There was a modest decline in lots offered in the field, and a small drop in the sell-through rate as well. Lots offered declined by 17,000 to 406,000, 4% fewer than in 2015. Of these, 295,000 sold. That represents a sell-through rate of 72.7%, off slightly from 73.4% the previous year. The price range of those sold lots was virtually identical to 2015. Those sold in the $0-$250 range represented 48% of the total, down from 49%, those priced $251-$1,000 were 31%, up from 30%, while those priced $1,000 and above were 21%, the same as before.
Sales above the high estimate regularly come in greater than sales below the low estimate, and that was true again in 2016. However, the ratio between the two barely moved from the previous year. In 2015, 59% of the lots sold for above the high estimate, 22% below the low estimate. In 2016, 58% sold above the high estimate, 23% below the low estimate. Once again, 19% were estimated right. You might think auction houses are deliberately underestimating prices. However, if you consider lots unsold as being the equivalent of those selling for under the low estimate, a fair comparison, the ratio looks very different. In this case, only 42% sold above the high estimate, while 44% "sold" for less than the low estimate. The balance was just about right.
The fourth quarter of the year has always been the busiest season at auction, but not this time. For the first time since we have been monitoring sales early in this century, the second quarter was as busy as the fourth. However, November remains the most active month for sales. Thirteen percent of all sales took place in November. At the other end of the spectrum, August is traditionally the slowest month, and that was true again in 2016, with only 4% of lots sold in that late summer month.

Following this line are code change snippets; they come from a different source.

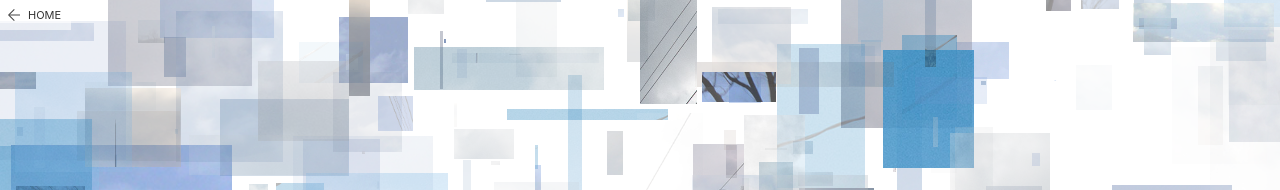
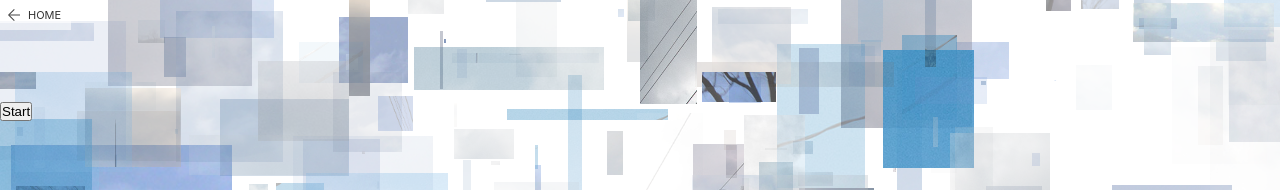
Before and after one commit to ts5h/sky, a React (Create React App) app: page / in a window 1280 px wide. Shown: the top 190 px of the page. Built offline with nearby package versions, Linux system fonts and the light colour scheme.

Commit message:
Adjust sounds and playing (WIP)

```diff
--- a/src/App.tsx
+++ b/src/App.tsx
@@ -1,11 +1,13 @@
 import React from "react";
 import { ReturnToHome } from "./components/ReturnToHome";
 import { Sky } from "./components/Sky";
+import { MarkovChainSound } from "./components/MarkovChainSound";
 import "./scss/App.scss";
 
 export const App = () => (
   <div className="App">
     <ReturnToHome />
+    <MarkovChainSound />
     <Sky />
   </div>
 );
--- a/src/components/MarkovChainSound/index.tsx
+++ b/src/components/MarkovChainSound/index.tsx
@@ -1,12 +1,19 @@
-import React, { FC, useCallback, useEffect, useMemo, useRef } from "react";
-import Tone from "tone";
+import React, {
+  FC,
+  useCallback,
+  useEffect,
+  useMemo,
+  useRef,
+  useState,
+} from "react";
+import * as Tone from "tone";
 
-Tone.Transport.bpm.value = 90;
+Tone.Transport.bpm.value = 84;
 
 const markovChainFreq = [
-  ["C4", "D4", "E4"],
-  ["F4", "G4", "A4"],
-  ["B4", "C5", "D5"],
+  ["C3", "D3", "E3"],
+  ["F3", "G3", "A3"],
+  ["B3", "C4", "D4"],
 ];
 
 const markovChainDur = [
@@ -22,7 +29,18 @@ const markovChainRest = [
 ];
 
 export const MarkovChainSound: FC = () => {
-  const synth = useMemo(() => new Tone.Synth().toDestination(), []);
+  const [isStarted, setIsStarted] = useState(false);
+  const synth = useMemo(
+    () =>
+      new Tone.PolySynth(Tone.Synth, {
+        envelope: {
+          // attack: 0.5 * Tone.Transport.bpm.value / 60,
+          release: (2 * Tone.Transport.bpm.value) / 60,
+        },
+        volume: -0.01,
+      }).toDestination(),
+    []
+  );
 
   const currentNoteIndex = useRef(0);
   const currentDurIndex = useRef(0);
@@ -42,8 +60,15 @@ export const MarkovChainSound: FC = () => {
   );
 
   const playNote = useCallback(() => {
+    if (synth.disposed) return;
+
     const noteIndex = getNextIndex(currentNoteIndex.current, markovChainFreq);
-    const nextNote = choose(markovChainFreq[noteIndex]);
+    const rootNote = choose(markovChainFreq[noteIndex]);
+
+    const minorThird = Tone.Frequency(rootNote).transpose(3).toNote();
+    const perfectFifth = Tone.Frequency(rootNote).transpose(7).toNote();
+    const minorSeventh = Tone.Frequency(rootNote).transpose(10).toNote();
+    const chord = [rootNote, minorThird, perfectFifth, minorSeventh];
 
     const durIndex = getNextIndex(currentDurIndex.current, markovChainDur);
     const nextDur = choose(markovChainDur[durIndex]);
@@ -51,25 +76,55 @@ export const MarkovChainSound: FC = () => {
     const restIndex = Math.floor(Math.random() * markovChainRest.length);
     const shouldRest = Math.random() > markovChainRest[restIndex];
 
-    if (!shouldRest) {
-      synth.triggerAttackRelease(nextNote, nextDur);
+    // if (!shouldRest) {
+    //   synth.triggerAttackRelease(chord, nextDur);
+    // }
+
+    synth.triggerAttackRelease(chord, nextDur);
+
+    if (Tone.Transport.state === "started") {
+      Tone.Transport.scheduleOnce(
+        playNote,
+        `+${Tone.Time(nextDur).toSeconds()}`
+      );
     }
-
-    Tone.Transport.scheduleOnce(playNote, `+${Tone.Time(nextDur).toSeconds()}`);
 
     currentNoteIndex.current = noteIndex;
     currentDurIndex.current = durIndex;
-  }, [synth, getNextIndex]);
+  }, [getNextIndex]);
+
+  const handleClick = () => {
+    if (!isStarted) {
+      Tone.start()
+        .then(() => {
+          Tone.Transport.start();
+          setIsStarted(true);
+          playNote();
+        })
+        .catch((err) => {
+          console.log(err);
+        });
+    }
+  };
 
   useEffect(() => {
-    Tone.Transport.start();
-    playNote();
-
     return () => {
       Tone.Transport.stop();
-      synth.dispose();
     };
-  }, [playNote, synth]);
+  }, []);
 
-  return null;
+  return (
+    <div
+      style={{
+        position: "absolute",
+        left: "0",
+        top: "100px",
+        zIndex: 2,
+      }}
+    >
+      <button type="button" onClick={handleClick}>
+        Start
+      </button>
+    </div>
+  );
 };
--- a/src/scss/App.scss
+++ b/src/scss/App.scss
@@ -1,4 +1,5 @@
 .App {
+  position: relative;
   width: 100%;
   height: 100%;
   overflow: hidden;
```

The highest median price was achieved at Christie's London-King Street, where the midpoint was $9,763. This was the first time in a while that no location reached a median in five figures. The top spots, as usual, were dominated by Christie's and Sotheby's, who only handle the most exclusive of material. For those on a more limited budget, numerous houses had medians under $100. In America, National Book provides a large number of budget-priced lots, in Paris there's Vermot de Pas, in Brussels Ferraton. And there is always the classic Lancaster Mennonite Historical Society auctions where you could have purchased half the lots for under $14.
This report, along with last month's account of the Top 500 prices paid at auction, completes our review of 2016. For a look at the Top 500, click here.
*We use median price, the price at which 50% of the lots sold for more, and 50% sold for less, rather than average price as the average can be skewed by a very small number of extremely high priced items. For example, if the Old South Church of Boston had sold its copy of the Bay Psalm Book, which sold for $14 million, in 2016 instead of 2013, it alone would have added $47 to the average of every book sold, resulting in an increase in the average price of $28, instead of a decrease of $19.